Anguera Montserrat C, Ma Weiyuan, Clift Danielle, Namekawa Satoshi, Kelleher Raymond J, Lee Jeannie T Tsx produces a long noncoding RNA and has general functions in the germline, stem cells, and brain. PLoS genetics 7: e1002248, 2011.

Kim Daniel H, Jeon Yesu, Anguera Montserrat C, Lee Jeannie T X-chromosome epigenetic reprogramming in pluripotent stem cells via noncoding genes. Seminars in cell & developmental biology 22: 336-42, 2011.

Field Martha S, Anguera Montserrat C, Page Rodney, Stover Patrick J 5,10-Methenyltetrahydrofolate synthetase activity is increased in tumors and modifies the efficacy of antipurine LY309887. Archives of biochemistry and biophysics 481: 145-50, 2009.

Anguera Montserrat C, Liu Matthew, Avruch Joseph, Lee Jeannie T Characterization of two Mst1-deficient mouse models. Developmental dynamics : an official publication of the American Association of Anatomists 237: 3424-34, 2008.

Anguera Montserrat C, Stover Patrick J Methenyltetrahydrofolate synthetase is a high-affinity catecholamine-binding protein. Archives of biochemistry and biophysics 455: 175-87, 2006.

Anguera Montserrat C, Field Martha S, Perry Cheryll, Ghandour Haifa, Chiang En-Pei, Selhub Jacob, Shane Barry, Stover Patrick J Regulation of folate-mediated one-carbon metabolism by 10-formyltetrahydrofolate dehydrogenase. The Journal of biological chemistry 281: 18335-42, 2006.

Anguera M C, Sun B K, Xu N, Lee J T X-chromosome kiss and tell: how the Xs go their separate ways. Cold Spring Harbor symposia on quantitative biology 71: 429-37, 2006.

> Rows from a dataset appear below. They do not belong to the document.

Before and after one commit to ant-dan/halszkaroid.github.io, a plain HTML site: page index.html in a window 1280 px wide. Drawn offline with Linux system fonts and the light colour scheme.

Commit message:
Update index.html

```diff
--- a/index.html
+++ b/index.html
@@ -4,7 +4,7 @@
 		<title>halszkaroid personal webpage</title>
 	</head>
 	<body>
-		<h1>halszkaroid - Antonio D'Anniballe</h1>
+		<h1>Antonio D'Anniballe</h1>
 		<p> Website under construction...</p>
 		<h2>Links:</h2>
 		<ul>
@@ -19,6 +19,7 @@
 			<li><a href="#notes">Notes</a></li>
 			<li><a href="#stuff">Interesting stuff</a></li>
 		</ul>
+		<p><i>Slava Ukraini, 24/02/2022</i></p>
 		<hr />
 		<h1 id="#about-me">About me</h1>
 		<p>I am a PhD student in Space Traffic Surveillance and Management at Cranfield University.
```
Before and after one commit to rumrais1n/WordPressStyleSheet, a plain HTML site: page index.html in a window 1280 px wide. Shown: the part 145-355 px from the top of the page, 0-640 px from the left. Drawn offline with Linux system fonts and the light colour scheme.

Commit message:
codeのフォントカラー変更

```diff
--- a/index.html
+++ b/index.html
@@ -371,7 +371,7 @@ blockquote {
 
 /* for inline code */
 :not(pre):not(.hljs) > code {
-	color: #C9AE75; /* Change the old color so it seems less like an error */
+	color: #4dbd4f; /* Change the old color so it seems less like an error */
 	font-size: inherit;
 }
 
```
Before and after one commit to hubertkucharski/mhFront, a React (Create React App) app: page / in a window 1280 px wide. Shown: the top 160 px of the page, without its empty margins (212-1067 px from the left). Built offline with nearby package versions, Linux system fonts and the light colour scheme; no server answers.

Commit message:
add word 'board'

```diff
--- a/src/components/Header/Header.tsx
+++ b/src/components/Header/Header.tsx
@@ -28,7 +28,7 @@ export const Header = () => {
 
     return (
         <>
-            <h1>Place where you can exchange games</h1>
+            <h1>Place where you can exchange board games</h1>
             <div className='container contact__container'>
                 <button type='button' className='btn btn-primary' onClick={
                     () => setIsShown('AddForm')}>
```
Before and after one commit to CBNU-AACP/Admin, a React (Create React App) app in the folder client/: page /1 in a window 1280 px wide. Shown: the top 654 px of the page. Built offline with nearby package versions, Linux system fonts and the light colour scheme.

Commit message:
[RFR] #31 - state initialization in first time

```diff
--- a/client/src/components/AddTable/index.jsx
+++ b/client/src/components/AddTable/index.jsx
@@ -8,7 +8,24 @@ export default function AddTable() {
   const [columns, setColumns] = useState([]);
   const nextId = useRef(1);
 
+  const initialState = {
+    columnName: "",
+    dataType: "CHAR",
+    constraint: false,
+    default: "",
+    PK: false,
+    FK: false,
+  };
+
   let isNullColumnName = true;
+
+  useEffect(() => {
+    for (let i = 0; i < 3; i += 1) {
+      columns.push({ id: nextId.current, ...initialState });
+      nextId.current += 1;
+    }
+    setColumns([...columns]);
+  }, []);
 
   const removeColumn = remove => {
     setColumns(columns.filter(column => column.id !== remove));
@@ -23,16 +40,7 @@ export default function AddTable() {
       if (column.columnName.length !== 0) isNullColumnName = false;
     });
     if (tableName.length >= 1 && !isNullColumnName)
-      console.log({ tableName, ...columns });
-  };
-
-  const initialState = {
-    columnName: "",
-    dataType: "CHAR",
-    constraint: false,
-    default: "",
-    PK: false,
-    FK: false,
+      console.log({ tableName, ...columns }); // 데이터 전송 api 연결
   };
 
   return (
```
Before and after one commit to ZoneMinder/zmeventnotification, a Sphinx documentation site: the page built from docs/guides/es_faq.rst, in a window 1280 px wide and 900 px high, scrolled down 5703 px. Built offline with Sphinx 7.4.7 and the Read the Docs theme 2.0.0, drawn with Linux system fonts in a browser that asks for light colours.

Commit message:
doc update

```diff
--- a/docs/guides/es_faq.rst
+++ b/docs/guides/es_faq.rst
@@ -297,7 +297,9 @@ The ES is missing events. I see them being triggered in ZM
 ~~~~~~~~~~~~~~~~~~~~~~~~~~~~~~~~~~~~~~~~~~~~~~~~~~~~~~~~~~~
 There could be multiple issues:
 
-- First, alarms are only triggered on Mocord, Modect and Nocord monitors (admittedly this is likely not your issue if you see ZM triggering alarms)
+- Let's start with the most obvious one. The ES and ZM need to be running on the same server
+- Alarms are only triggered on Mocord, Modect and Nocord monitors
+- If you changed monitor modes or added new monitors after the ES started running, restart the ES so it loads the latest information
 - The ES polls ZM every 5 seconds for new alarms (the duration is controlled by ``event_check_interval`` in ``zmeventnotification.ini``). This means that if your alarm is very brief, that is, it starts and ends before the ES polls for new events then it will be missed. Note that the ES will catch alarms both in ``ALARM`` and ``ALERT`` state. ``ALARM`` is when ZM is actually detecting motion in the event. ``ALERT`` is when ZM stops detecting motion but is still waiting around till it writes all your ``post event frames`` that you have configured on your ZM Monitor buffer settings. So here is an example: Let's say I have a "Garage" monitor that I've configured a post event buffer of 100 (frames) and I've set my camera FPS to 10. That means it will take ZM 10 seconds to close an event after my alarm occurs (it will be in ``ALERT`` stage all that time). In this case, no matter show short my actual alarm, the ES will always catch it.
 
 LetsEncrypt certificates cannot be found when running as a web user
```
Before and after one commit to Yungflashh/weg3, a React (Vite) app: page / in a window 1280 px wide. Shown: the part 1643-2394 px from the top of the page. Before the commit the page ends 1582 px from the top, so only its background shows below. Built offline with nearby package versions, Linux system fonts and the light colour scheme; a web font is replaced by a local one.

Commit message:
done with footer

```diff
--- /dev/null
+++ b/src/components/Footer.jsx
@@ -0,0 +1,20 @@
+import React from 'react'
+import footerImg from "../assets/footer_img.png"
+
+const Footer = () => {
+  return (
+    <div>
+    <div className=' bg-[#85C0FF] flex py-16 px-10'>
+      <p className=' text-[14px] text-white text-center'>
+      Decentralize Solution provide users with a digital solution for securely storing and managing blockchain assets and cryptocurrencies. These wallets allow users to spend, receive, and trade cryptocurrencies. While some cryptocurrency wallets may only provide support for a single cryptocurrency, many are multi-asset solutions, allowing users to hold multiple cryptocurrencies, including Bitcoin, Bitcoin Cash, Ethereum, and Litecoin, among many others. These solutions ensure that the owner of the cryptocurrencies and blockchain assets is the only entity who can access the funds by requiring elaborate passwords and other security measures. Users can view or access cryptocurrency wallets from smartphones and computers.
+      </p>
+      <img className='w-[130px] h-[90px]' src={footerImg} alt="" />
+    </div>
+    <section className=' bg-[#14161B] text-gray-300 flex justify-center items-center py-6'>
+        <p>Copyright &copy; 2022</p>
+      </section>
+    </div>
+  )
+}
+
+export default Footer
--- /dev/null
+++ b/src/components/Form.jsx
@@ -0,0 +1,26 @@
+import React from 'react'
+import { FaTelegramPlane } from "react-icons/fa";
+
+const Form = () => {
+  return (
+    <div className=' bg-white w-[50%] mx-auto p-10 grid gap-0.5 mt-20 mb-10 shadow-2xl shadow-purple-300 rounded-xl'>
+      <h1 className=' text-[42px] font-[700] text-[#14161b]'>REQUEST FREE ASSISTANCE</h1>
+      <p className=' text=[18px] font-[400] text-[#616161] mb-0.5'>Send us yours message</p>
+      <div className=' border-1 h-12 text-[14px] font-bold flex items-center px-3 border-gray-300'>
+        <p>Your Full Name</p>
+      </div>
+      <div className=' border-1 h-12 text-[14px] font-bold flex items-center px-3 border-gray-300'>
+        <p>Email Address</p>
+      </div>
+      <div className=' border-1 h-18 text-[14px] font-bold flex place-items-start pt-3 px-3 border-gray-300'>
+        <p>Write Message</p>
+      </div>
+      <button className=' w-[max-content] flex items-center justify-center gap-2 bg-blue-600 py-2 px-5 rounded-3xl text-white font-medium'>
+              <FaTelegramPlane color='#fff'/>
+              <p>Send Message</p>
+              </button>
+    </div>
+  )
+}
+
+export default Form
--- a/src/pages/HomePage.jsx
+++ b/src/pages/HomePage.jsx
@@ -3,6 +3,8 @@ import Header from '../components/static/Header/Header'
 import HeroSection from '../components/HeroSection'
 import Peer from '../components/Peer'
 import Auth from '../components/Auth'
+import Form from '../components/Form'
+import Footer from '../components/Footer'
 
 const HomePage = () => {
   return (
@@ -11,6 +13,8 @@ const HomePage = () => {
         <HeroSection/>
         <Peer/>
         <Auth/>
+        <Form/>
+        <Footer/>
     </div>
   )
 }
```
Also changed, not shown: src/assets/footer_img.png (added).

Anguera Montserrat C, Liu Xiaowen, Stover Patrick J Cloning, expression, and purification of 5,10-methenyltetrahydrofolate synthetase from Mus musculus. Protein expression and purification 35: 276-83, 2004.

B.A (Environmental Chemistry) University of California, San Diego, 1998

Ph.D (Biochemistry, Molecular and Cellular Biology) Cornell University, 2004